* [WORK TASK]: Below are some records. Count the lines with "admin" in them and give nothing but the total.

(Dataset records)
++++++++++

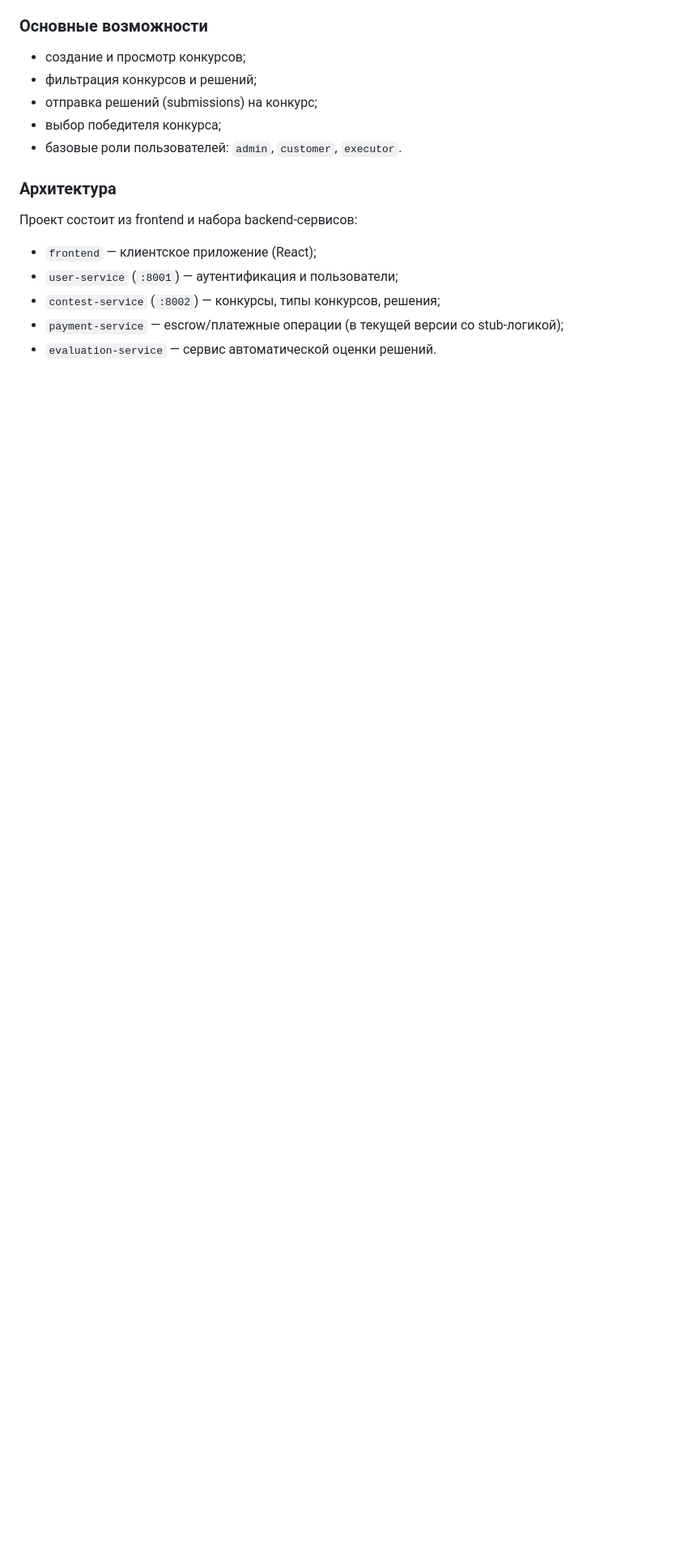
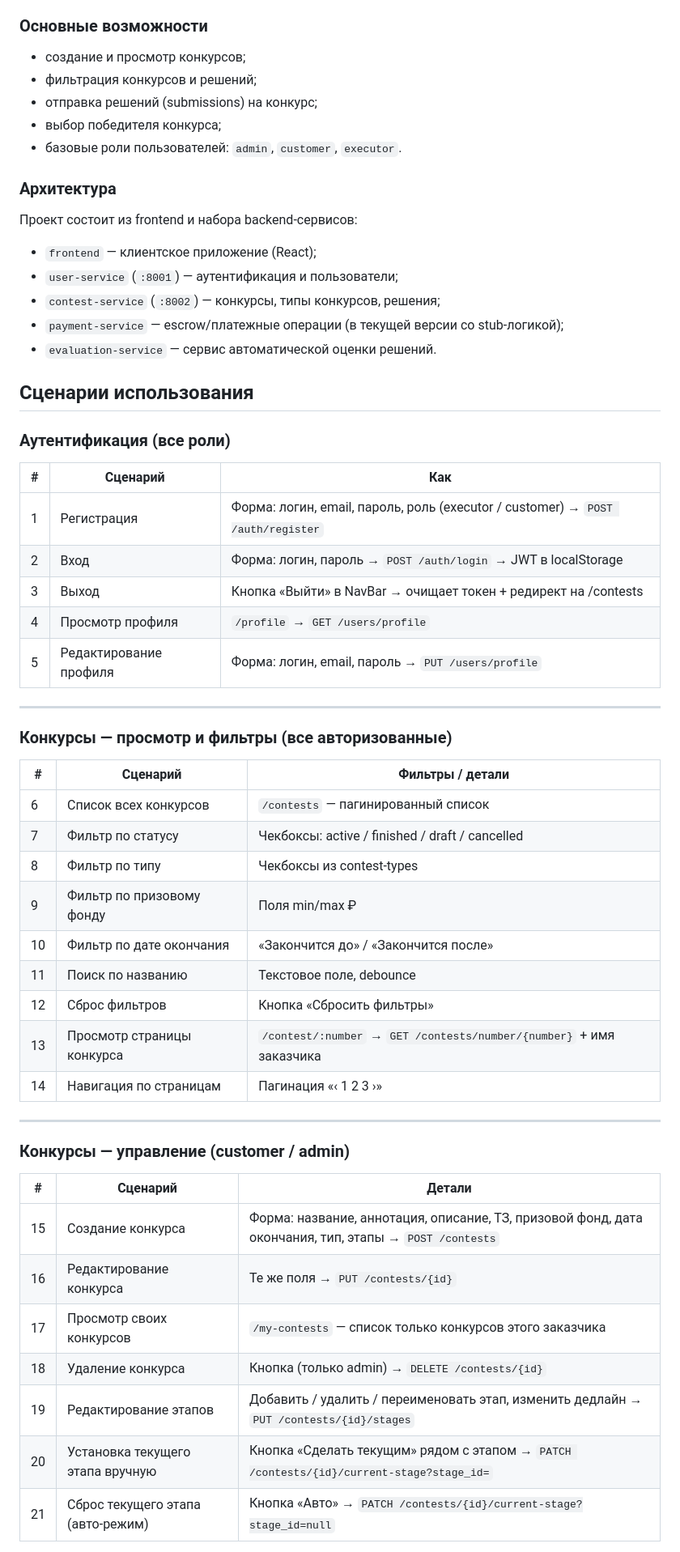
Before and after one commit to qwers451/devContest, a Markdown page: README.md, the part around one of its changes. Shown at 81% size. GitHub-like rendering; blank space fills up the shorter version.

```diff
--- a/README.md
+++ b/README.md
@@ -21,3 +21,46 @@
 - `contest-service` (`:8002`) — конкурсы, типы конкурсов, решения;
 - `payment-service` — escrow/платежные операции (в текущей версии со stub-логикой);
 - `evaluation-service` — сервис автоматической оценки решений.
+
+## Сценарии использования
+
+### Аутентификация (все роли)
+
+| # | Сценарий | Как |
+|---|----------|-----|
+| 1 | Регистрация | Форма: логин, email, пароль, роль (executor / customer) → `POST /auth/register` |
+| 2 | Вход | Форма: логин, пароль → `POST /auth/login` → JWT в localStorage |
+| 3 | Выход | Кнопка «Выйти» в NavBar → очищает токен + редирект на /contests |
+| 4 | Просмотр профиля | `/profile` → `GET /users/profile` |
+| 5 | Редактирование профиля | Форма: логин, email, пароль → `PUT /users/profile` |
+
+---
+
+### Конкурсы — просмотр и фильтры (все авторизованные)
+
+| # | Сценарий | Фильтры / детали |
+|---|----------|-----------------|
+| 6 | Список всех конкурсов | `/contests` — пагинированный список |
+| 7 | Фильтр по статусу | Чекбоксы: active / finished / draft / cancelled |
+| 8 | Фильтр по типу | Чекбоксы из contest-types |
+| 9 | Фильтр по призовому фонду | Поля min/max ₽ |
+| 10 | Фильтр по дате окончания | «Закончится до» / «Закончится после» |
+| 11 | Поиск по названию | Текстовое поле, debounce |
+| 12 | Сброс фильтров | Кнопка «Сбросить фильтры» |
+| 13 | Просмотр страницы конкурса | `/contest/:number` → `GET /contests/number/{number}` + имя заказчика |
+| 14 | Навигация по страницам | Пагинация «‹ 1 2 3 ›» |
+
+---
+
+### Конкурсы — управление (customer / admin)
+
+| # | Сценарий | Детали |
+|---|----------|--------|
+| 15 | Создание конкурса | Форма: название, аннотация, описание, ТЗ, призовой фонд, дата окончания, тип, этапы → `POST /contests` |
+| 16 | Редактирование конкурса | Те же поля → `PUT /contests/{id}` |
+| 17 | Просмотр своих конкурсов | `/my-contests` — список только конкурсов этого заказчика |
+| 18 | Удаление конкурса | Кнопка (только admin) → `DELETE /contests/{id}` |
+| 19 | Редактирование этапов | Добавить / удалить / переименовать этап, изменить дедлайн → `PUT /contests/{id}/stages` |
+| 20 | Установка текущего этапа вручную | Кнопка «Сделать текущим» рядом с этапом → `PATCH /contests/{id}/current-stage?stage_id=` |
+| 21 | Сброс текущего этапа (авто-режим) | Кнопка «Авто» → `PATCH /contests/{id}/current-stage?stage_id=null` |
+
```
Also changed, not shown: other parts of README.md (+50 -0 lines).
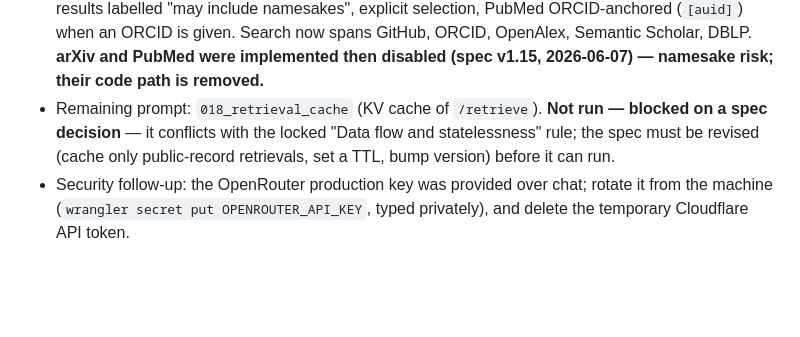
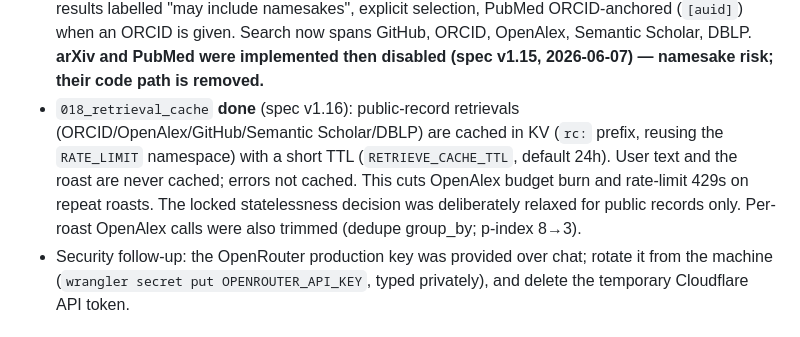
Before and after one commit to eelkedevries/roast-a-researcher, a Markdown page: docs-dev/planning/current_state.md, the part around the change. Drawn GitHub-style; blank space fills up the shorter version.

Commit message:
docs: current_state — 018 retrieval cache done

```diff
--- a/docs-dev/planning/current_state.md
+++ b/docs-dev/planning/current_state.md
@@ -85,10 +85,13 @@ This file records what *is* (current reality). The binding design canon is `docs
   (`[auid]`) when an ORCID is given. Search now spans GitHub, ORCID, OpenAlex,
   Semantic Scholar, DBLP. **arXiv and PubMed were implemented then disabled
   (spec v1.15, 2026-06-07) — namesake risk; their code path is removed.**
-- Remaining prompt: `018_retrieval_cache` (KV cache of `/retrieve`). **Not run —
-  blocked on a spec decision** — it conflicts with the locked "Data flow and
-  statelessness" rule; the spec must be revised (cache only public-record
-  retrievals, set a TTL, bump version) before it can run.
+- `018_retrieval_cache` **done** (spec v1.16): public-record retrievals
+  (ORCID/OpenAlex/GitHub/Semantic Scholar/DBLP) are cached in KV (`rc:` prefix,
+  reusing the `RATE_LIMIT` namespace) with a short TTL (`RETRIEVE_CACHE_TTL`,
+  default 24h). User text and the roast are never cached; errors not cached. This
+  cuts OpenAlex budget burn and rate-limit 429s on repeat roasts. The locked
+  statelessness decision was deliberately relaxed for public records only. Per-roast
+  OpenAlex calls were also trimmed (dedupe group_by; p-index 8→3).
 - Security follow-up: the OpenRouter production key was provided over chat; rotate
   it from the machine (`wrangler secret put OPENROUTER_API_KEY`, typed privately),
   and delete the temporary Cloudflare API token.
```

++++++++++

* [EXERCISE RESPONSE]: 2